The Lego Movie nonetheless performs a primary ideological function which is to first articulate a dissatisfaction with what is – in this case a corporate dictatorship parents of kids might be all too familiar with — and then construct an imaginary resolution at the end to help audiences not only reconcile with the devil they know but learn to love him. As soon as Will Farrell appeared the whole message changes from ‘business is evil’ to ‘ordinary people could work together with business and wage-slaves might develop into entrepreneurs — or at least really happy workers — in order to create more business! Everyone wins and everyone is happy! We are business, business is the world, isn’t it lovely, let’s sing our love of Legoland, our land’. It’s as if someone dropped an e into the filmmakers’ kool-aid 3/4 of the way through and they started exclaiming ‘I love you’ and offering drunken hugs to that which they had previously most hated.
Fundamentally the film is just one long advertisement for Lego of course but it is also more than that…but then again, it is very much limited by what it sets out as its primary raison d’être. Anything whose primary goal is to sell you something can’t be art partly because it doesn’t want to deal with truth, even as a partial personal expression of it. It’s out for the sell..and the sell is always some kind of con.
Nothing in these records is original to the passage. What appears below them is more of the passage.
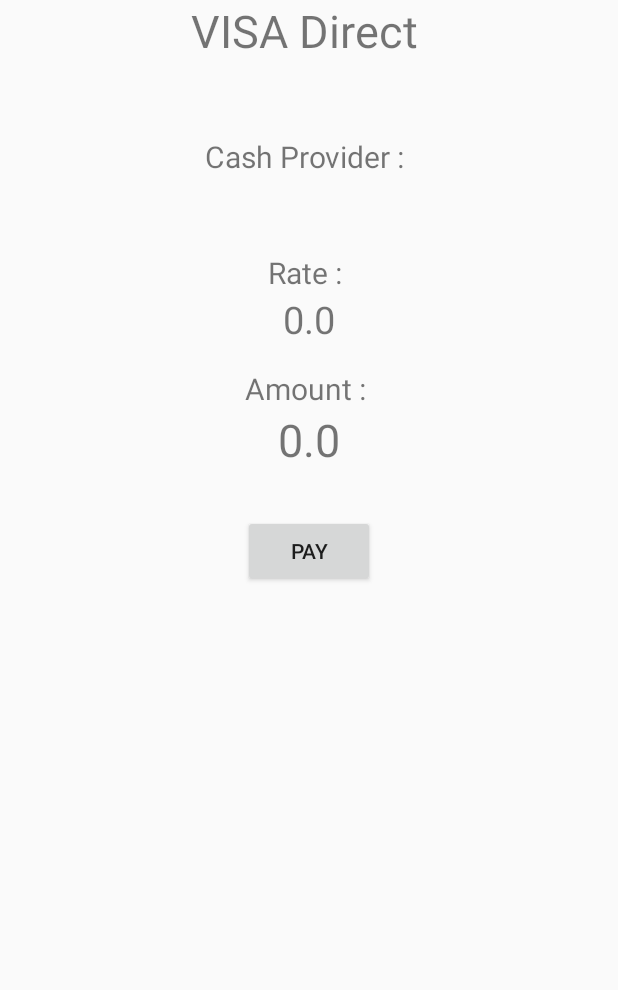
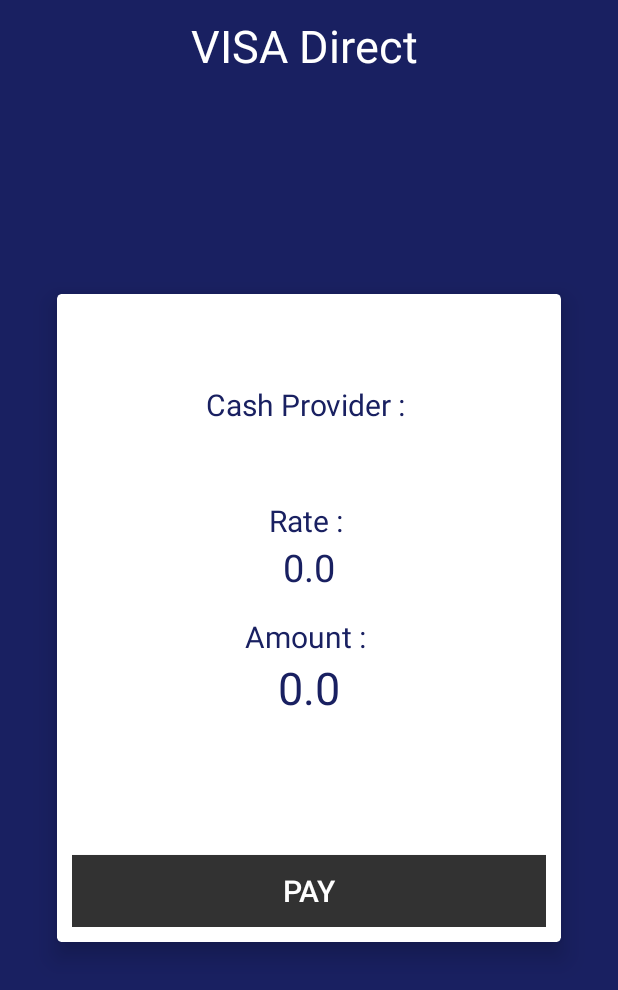
Before and after one commit to dhruvik1999/VISA-2.0, an Android app: the VisaDirectHome screen opened directly, with no data from a screen before it, on a phone screen of 412 x 824 dp. Shown: the top 990 px of the screen. Run offline under Robolectric (Android 15) with nearby library versions, the phone set to English and light mode, and no system bars; libraries missing offline, so code that uses them is left out: com.chaquo.python; 2 statements that could not run were skipped.

Commit message:
FINAL UI CHANGES

```diff
--- a/Visa Hackathon 2.0/app/src/main/res/layout/activity_qr_code_generater.xml
+++ b/Visa Hackathon 2.0/app/src/main/res/layout/activity_qr_code_generater.xml
@@ -5,6 +5,7 @@
     android:layout_width="match_parent"
     android:layout_height="match_parent"
     android:orientation="vertical"
+    android:background="@color/visacolor"
     tools:context=".QrCodeHelper.QrCodeGenerater">
 
 
--- a/Visa Hackathon 2.0/app/src/main/res/layout/activity_user_home_screen.xml
+++ b/Visa Hackathon 2.0/app/src/main/res/layout/activity_user_home_screen.xml
@@ -7,6 +7,7 @@
     android:layout_width="match_parent"
     android:layout_height="match_parent"
     android:background="@color/visacolor"
+    android:padding="10dp"
     tools:context=".User.UserHomeScreen"
     >
 <Button
--- a/Visa Hackathon 2.0/app/src/main/res/layout/activity_visa_direct_home.xml
+++ b/Visa Hackathon 2.0/app/src/main/res/layout/activity_visa_direct_home.xml
@@ -3,69 +3,98 @@
     xmlns:app="http://schemas.android.com/apk/res-auto"
     xmlns:tools="http://schemas.android.com/tools"
     android:layout_width="match_parent"
+    android:background="@color/visacolor"
     android:layout_height="match_parent"
     tools:context=".VisaDirect.VisaDirectHome">
 
     <TextView
         android:id="@+id/tv_title"
+        android:layout_marginTop="10dp"
         android:layout_width="match_parent"
         android:layout_height="wrap_content"
         android:text="VISA Direct "
         android:gravity="center"
+        android:textColor="@color/white"
         android:textSize="30dp"
         />
 
+    <androidx.cardview.widget.CardView
+        android:layout_width="336dp"
+        android:layout_height="432dp"
+        android:layout_marginBottom="8dp"
+        android:layout_marginEnd="8dp"
+        android:layout_marginStart="8dp"
+        android:layout_marginTop="36dp"
+        app:cardCornerRadius="3dp"
+        app:cardElevation="10dp"
+        app:layout_constraintBottom_toBottomOf="parent"
+        app:layout_constraintEnd_toEndOf="parent"
+        app:layout_constraintStart_toStartOf="parent"
+        app:layout_constraintTop_toTopOf="parent"
+        android:layout_centerVertical="true"
+        android:layout_centerHorizontal="true"
+        app:layout_constraintVertical_bias="0.457">
+        <RelativeLayout
+            android:layout_width="match_parent"
+            android:layout_height="match_parent"
+            android:padding="10dp"
+            >
     <TextView
         android:id="@+id/tv_l_name"
-        android:layout_width="wrap_content"
+        android:layout_width="match_parent"
         android:layout_height="wrap_content"
         android:text="Cash Provider : "
         android:layout_centerHorizontal="true"
-        android:layout_below="@+id/tv_title"
+        android:gravity="center"
         android:layout_marginTop="50dp"
         android:textSize="20dp"
+        android:textColor="@color/visacolor"
         />
     <TextView
         android:id="@+id/tv_name"
-        android:layout_width="wrap_content"
+        android:layout_width="match_parent"
         android:layout_height="wrap_content"
         android:layout_below="@+id/tv_l_name"
+        android:gravity="center"
         android:text="Dhruvik"
         android:layout_centerHorizontal="true"
-
+        android:textColor="@color/visacolor"
         android:textSize="25dp"
         />
 
     <TextView
         android:id="@+id/tv_l_rate"
-        android:layout_width="wrap_content"
+        android:layout_width="match_parent"
         android:layout_height="wrap_content"
         android:text="Rate : "
+        android:gravity="center"
         android:layout_centerHorizontal="true"
         android:layout_marginTop="15dp"
-
+        android:textColor="@color/visacolor"
         android:layout_below="@+id/tv_name"
 
         android:textSize="20dp"
         />
     <TextView
         android:id="@+id/tv_rate"
-        android:layout_width="wrap_content"
+        android:layout_width="match_parent"
         android:layout_height="wrap_content"
         android:layout_below="@+id/tv_l_rate"
+        android:gravity="center"
         android:text="-"
         android:layout_centerHorizontal="true"
-
+        android:textColor="@color/visacolor"
         android:textSize="25dp"
         />
 
     <TextView
         android:id="@+id/tv_l_amount"
-        android:layout_width="wrap_content"
+        android:layout_width="match_parent"
         android:layout_height="wrap_content"
         android:text="Amount : "
+        android:gravity="center"
         android:layout_marginTop="15dp"
-
+        android:textColor="@color/visacolor"
         android:layout_centerHorizontal="true"
         android:layout_below="@+id/tv_rate"
 
@@ -76,7 +105,7 @@
         android:layout_width="match_parent"
         android:layout_height="wrap_content"
         android:gravity="center"
-
+android:textColor="@color/visacolor"
         android:layout_below="@+id/tv_l_amount"
         android:hint="Amount to pay"
         android:textSize="30dp"
@@ -84,13 +113,19 @@
 
             <Button
                 android:id="@+id/b_send"
-        android:layout_width="wrap_content"
+                android:layout_width="match_parent"
                 android:layout_height="wrap_content"
                 android:text="Pay"
+                android:layout_alignParentBottom="true"
+                android:textColor="@color/white"
+                android:background="#323232"
                 android:gravity="center"
-        android:layout_below="@+id/et_amount"
+                android:textSize="20dp"
                 android:layout_centerHorizontal="true"
                 android:layout_marginTop="30dp"
                 />
+        </RelativeLayout>
+    </androidx.cardview.widget.CardView>
+
 
 </RelativeLayout>
```
Also changed, not shown: Visa Hackathon 2.0/app/src/main/res/layout/activity_options_login.xml (+13 -4 lines), Visa Hackathon 2.0/app/src/main/res/layout/activity_qr_code_scanner.xml (+9 -0 lines), Visa Hackathon 2.0/app/src/main/res/layout/activity_transaction_result.xml (+8 -2 lines), Visa Hackathon 2.0/app/src/main/res/layout/recycler_user_response.xml (+17 -44 lines). Lines whose indentation alone changed are shown as unchanged.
What’s interesting about The Lego Movie is that it so fervently makes one wish this weren’t inevitably and always the case.